A husband happens to meet Noam Chomsky, notable social critic and political philosopher, at a town dump where the latter is trying to give away a gerbilarium. The ensuing conversation between them and another woman deals with motherhood and confining gender roles.
Jimmy Carter’s Rabbit ★★☆☆☆ (2/5)
President of the free world Jimmy Carter visits an old friend who now practices psychotherapy. Each misunderstands the purpose of this untimely visit, shifting reasons and guilt of an old incident on one another. Emasculation and misunderstanding between two men on the verge of reconciling their relationship provides for tension of the story.
“I have an action practice: Clients know that with me the past is a springboard, not a quagmire.”

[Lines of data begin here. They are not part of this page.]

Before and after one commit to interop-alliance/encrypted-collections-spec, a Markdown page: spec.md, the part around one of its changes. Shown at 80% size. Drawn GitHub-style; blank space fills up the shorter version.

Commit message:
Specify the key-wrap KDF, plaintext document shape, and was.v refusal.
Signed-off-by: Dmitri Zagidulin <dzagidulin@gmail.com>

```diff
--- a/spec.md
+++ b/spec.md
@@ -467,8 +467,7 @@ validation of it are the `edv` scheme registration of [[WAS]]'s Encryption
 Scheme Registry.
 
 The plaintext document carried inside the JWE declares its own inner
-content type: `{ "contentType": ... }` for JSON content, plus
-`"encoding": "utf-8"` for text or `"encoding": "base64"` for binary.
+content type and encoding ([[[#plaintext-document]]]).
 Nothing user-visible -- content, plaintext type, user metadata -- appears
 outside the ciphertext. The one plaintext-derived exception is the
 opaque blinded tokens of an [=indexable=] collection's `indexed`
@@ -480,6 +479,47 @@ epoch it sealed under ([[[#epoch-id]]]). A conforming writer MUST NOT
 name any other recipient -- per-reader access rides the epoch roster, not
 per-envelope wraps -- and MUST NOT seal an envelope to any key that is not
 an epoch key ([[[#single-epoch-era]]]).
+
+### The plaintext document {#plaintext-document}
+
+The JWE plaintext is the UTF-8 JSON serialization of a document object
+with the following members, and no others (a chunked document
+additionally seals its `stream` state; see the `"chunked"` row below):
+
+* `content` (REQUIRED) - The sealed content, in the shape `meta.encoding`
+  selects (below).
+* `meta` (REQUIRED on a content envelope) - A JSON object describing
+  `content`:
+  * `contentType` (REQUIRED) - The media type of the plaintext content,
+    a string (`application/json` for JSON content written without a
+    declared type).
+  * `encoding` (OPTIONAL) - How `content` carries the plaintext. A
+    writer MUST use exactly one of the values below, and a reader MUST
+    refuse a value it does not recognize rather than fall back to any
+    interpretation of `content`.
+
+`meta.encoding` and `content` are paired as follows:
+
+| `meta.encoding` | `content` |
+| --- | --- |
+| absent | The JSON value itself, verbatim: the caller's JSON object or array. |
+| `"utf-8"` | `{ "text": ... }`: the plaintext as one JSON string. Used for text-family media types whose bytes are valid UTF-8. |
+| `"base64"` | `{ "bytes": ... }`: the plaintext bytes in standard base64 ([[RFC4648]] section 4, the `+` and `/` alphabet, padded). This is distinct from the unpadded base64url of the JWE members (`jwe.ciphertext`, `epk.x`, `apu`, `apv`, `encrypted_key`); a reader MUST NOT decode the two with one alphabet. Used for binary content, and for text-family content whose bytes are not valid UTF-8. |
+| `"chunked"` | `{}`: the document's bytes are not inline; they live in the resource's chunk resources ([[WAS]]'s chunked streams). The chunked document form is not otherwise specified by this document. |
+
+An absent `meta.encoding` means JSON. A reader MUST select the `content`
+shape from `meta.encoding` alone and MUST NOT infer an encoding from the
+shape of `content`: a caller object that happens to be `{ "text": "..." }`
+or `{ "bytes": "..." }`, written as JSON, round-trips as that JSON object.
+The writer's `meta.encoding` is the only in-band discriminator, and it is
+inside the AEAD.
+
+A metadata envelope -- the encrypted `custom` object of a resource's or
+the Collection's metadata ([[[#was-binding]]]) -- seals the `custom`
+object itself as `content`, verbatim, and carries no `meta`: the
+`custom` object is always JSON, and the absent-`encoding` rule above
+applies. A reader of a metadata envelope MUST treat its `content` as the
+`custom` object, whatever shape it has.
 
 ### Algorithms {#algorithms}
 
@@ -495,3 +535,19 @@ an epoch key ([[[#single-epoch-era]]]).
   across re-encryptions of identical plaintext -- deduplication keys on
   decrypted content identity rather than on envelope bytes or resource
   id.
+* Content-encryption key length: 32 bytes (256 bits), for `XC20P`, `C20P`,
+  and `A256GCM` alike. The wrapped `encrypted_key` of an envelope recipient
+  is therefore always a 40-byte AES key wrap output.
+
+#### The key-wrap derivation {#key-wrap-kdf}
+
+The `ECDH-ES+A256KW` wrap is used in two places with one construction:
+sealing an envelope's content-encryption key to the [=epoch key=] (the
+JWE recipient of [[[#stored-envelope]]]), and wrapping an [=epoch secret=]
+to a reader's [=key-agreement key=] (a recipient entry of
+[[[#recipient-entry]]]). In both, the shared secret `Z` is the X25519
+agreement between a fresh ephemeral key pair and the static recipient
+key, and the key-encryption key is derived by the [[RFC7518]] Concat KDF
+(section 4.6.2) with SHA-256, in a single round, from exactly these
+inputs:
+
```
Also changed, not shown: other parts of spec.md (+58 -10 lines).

“Carter stared at me with his mouth agape. In that moment, the ex-free-world leader looked like an village idiot”
The Lady and the Dragon ★★★☆☆ (3/5)
Sharon Stone’s husband is bitten on the toe by a komodo dragon. The reptile is transferred to a different zoo and ends up being brought by an eccentric Indonesian millionaire. The millionaire uses the dragon to lure the actress into a relationship with him.
“In just a few years America would be a minor country, with nothing left of its brief foray into world domination but mountains of plastic and staggering debt”
Walking Bird ★★☆☆☆ (2/5)
This is the only story without a celebrity character. A family visits the zoo and notices animals disappearing. Perhaps this story signifies the imminent threat of mass extinction and what future families will be deprived of.
Animals serve as a foil to human comprehension of their immediate surroundings. At times a dying bird provides a plane for self-exploration, a dead elephant can arouse maddening guilt, whilst at other times, a bird can help humans understand the surreal and natural. In an environment of severe competition for material gains, these voice-less beings which we consider less intelligent can inculcate morals which we may have forgotten long ago. Our pitiless natures have stifled our ability to reason and animals can help reach our natural balance.
This collection works as a parable of human hubris in its natural context. Lydia Millet’s exploration of the animal and human world united in form, mixed with fictive and non-fiction elements, provide us with an overall edifying read.